BUSINESS
September 18, 2007 | Josh Friedman, Times Staff Writer
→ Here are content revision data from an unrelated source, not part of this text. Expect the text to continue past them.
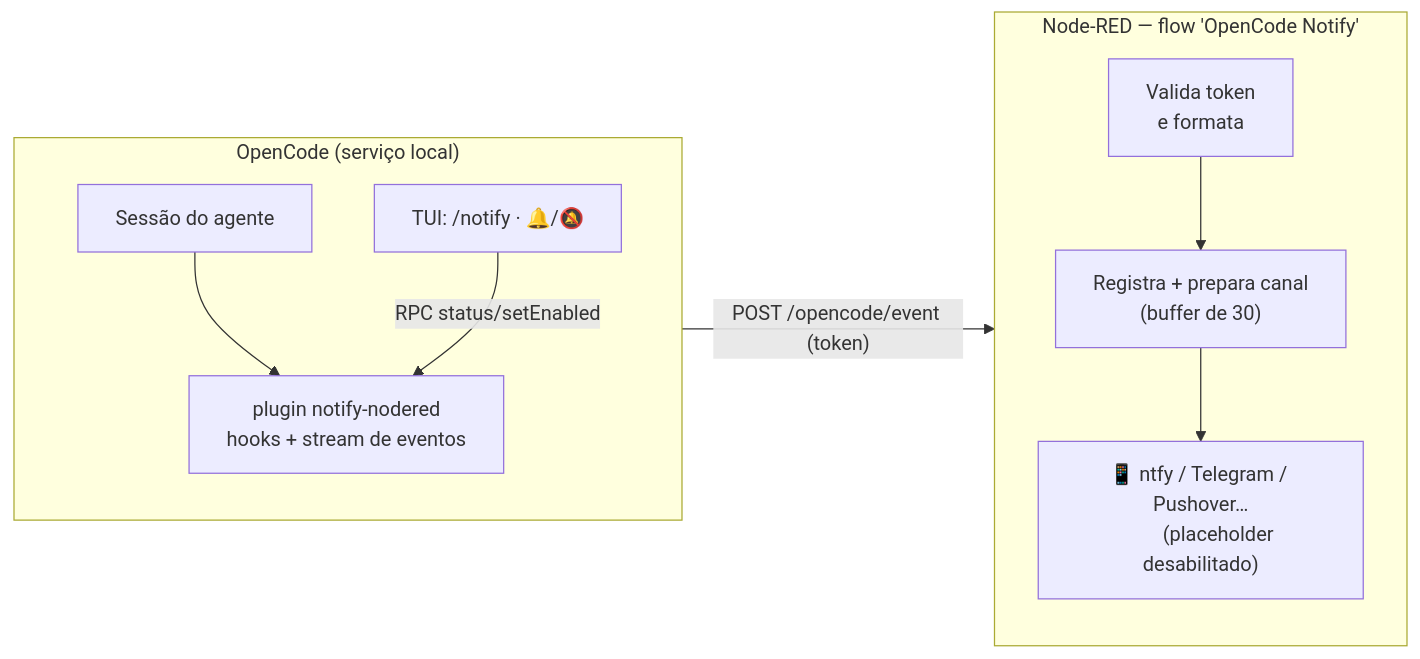
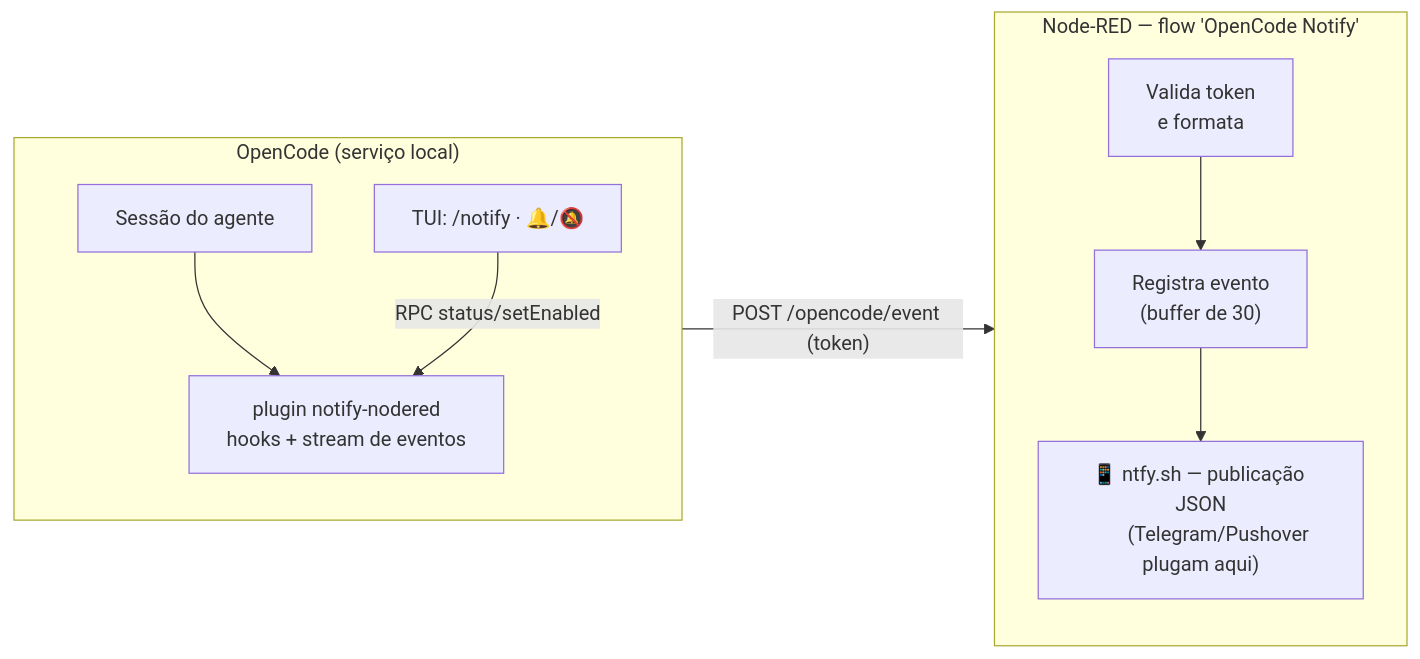
The diagram in README.md (Brook-sys/notify-opencode), drawn with Mermaid before and after one commit. The commit also changed other lines of this file and 12 other files, not shown here.

````diff
--- a/README.md
+++ b/README.md
@@ -20,24 +21,24 @@
 ```mermaid
 flowchart LR
     subgraph OC["OpenCode (serviço local)"]
         direction TB
         S["Sessão do agente"]
         P["plugin notify-nodered
         hooks + stream de eventos"]
         T["TUI: /notify · 🔔/🔕"]
     end
 
     subgraph NR["Node-RED — flow 'OpenCode Notify'"]
         direction TB
         V["Valida token
         e formata"]
-        R["Registra + prepara canal
+        R["Registra evento
         (buffer de 30)"]
-        C["📱 ntfy / Telegram / Pushover…
-        (placeholder desabilitado)"]
+        C["📱 ntfy.sh — publicação JSON
+        (Telegram/Pushover plugam aqui)"]
     end
 
     S --> P
     P -- "POST /opencode/event (token)" --> V --> R --> C
     T -- "RPC status/setEnabled" --> P
 ```
````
When Toby Emmerich, president of production at New Line Cinema, watches rough cuts of the fantasy epic "The Golden Compass," he has to use his imagination. A stuffed green pillow stands in for a golden monkey. A lush landscape will be added digitally to the studio's key holiday-season release.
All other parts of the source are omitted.